“Experience the splendour of a 17th-century Indo-Portuguese casa palacio, or the warmth of a cosy village annexe, tucked away in a charming north village, off the tourist trail”
During Varun Sood’s careful restoration, the manor’s original 24 rooms were remodelled to create 7 large guestrooms, all are different and all are named after historical seaports.
Elegant and airy, all are furnished with tiled or polished wood floors, beamed ceilings, antique tables, wardrobes and objets d’arts. Contemporary four-poster beds are draped in muslin and dressed with embroidered silks; hand-painted friezes on the whitewashed walls are a reflection of the patterned terracotta floor tiles. There are ceiling fans and air-conditioning in every room, plus a natural breeze to keep the place cool.
The equally large ensuite bathrooms have showers - some of them with pretty sculpted walls, all with modern western fittings. Telephones and minibars have purposefully been left out of the rooms to maintain the atmosphere of a private period manor. Tea and coffee-making facilities include a little Chinese box containing a mix of teas.
Of the 3 suites, the huge first-floor Macao Suite is favoured by honeymooners. The main room is truly vast, with 6 tall windows overlooking the front garden. The ground-floor Malabar Suite, has 2 large bedrooms, so it's ideal for a family or groups of friends.
Nearby, at the entrance of the village, is Little Siolim, a separate 3-bedroom villa. Here you can book an individual room or exclusive use of the whole property. Inside are the same hallmarks of the owner's eye for design: gorgeous fabrics, sleigh beds and some antique furniture. Each of the 3 double bedrooms has air-conditioning and an ensuite bathroom (the Superior Suite has a funky sunken bath on a tiled platform). All lead onto a courtyard with a pool (beautifully lit at night), which is open to the sky. This flows into a semi-outdoor sitting/dining room with terracotta floors and wicker loungers.

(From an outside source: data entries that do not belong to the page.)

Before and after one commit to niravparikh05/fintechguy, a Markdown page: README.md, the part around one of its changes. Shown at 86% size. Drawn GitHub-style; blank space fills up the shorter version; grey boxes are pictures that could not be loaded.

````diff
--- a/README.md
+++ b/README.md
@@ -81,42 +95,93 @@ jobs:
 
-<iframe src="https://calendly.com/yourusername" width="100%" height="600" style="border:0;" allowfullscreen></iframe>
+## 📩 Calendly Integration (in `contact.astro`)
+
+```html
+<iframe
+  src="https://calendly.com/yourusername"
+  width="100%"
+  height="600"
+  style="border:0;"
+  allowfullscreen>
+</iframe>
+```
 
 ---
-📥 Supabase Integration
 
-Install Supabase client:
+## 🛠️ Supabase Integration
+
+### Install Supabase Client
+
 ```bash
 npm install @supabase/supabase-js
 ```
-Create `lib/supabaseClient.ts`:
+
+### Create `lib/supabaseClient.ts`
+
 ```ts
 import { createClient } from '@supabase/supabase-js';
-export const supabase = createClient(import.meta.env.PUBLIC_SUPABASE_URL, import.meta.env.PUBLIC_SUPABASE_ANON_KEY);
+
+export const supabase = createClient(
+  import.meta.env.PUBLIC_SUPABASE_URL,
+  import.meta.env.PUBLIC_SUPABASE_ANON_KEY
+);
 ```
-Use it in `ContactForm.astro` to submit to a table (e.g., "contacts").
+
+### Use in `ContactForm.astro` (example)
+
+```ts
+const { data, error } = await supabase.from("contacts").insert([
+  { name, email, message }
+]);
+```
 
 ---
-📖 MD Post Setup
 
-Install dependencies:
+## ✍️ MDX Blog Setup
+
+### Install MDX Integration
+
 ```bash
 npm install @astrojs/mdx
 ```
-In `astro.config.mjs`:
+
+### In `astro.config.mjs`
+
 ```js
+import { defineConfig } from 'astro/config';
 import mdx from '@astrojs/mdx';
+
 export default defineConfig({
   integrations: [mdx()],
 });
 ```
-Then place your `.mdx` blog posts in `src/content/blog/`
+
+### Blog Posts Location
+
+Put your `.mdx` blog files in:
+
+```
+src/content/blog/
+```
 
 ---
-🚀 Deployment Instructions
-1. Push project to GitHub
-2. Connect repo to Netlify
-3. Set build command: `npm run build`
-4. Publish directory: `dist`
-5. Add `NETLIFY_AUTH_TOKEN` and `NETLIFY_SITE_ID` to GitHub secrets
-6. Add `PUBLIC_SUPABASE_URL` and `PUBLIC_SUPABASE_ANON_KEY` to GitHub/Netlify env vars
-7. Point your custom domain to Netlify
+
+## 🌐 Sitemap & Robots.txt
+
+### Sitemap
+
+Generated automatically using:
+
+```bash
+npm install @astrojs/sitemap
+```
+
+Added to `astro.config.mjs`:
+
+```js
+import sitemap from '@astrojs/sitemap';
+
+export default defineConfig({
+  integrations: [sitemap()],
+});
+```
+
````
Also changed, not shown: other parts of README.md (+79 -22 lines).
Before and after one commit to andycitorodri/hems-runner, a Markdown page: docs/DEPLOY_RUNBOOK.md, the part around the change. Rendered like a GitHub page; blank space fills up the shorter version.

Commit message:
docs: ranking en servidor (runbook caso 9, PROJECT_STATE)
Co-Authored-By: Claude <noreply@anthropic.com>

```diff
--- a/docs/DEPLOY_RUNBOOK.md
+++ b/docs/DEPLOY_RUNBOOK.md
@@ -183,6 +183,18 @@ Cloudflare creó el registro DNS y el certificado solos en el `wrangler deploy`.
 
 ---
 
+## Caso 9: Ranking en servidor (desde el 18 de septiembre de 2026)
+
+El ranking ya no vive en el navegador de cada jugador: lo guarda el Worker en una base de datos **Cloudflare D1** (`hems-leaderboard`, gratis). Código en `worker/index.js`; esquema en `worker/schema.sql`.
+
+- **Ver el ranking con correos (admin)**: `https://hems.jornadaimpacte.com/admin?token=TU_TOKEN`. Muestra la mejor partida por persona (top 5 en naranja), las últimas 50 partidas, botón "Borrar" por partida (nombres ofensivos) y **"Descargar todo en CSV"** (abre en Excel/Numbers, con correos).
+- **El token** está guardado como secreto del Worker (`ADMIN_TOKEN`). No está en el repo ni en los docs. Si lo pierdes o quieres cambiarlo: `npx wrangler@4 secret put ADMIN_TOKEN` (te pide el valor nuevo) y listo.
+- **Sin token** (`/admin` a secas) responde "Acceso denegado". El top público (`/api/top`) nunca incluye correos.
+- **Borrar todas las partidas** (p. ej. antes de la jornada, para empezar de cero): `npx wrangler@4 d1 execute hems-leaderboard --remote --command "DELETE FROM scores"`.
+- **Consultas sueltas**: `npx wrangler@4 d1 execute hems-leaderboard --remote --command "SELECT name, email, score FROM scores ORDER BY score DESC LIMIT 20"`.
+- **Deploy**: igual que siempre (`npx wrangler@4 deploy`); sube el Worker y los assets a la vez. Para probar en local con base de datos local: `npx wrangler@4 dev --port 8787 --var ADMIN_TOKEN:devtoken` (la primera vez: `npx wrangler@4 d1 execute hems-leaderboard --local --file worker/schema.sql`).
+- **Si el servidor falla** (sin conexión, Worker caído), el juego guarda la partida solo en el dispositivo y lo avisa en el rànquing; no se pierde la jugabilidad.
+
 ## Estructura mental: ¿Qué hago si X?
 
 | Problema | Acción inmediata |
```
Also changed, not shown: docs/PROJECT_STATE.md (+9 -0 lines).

An island unit separates the living space from the well-equipped kitchen. The villa comes with a housekeeper and the optional use of a cook (groups can self-cater if they prefer).
Siolim House centres on an inner courtyard surrounded by open corridors. On one side is an open-plan dining area with chairs and tables; on the other is the kitchen (just pop in and meet the cook). You can dine undercover (with ceiling fans whirring overhead) or, in the evening, out in the garden, where candles are set on the tables.
Breakfast is a choice of English or Indian. Lunch and dinner are prepared upon request, so advise the staff in advance if you want to eat in. There's usually a set menu (3 courses) - typically soup, fish or prawn curry with rice or a Goan thali, and a sweet - but you can make special requests if you give plenty of notice. All the food is purchased fresh each day and prepared more or less to order. Available fresh fish includes pomfret, snapper, sea bass, crab and mussels.
Teas, coffees, biscuits and cakes are available from a help-yourself bar in the dining area in the mornings and afternoons.
Guests at Little Siolim also get breakfast included in the rate. For lunch/dinner you can make use of the well-equipped kitchen (with refrigerator, microwave, gas hob, toaster, juicer, hot plate and water filter), or spoil yourself with a private chef for an extra cost. Alternatively, guests can opt to eat lunch or dinner at Siolim House.
Children are welcome at all of Siolim Collection's properties.
The ground-floor Malabar Suite (with 2 adjoining bedrooms) is ideal for families. Standard Suite Damao can fit an additional bed. Larger families, or those looking for more privacy, could book the whole of Little Siolim (3 rooms). Most rooms in Siolim House and Little Siolim can fit a baby cot.
Babysitting available by arrangement
Baby cots are available on request (Siolim House has a beautiful antique cot which is provided for babies)
Remember baby and child equipment may be limited or need pre-booking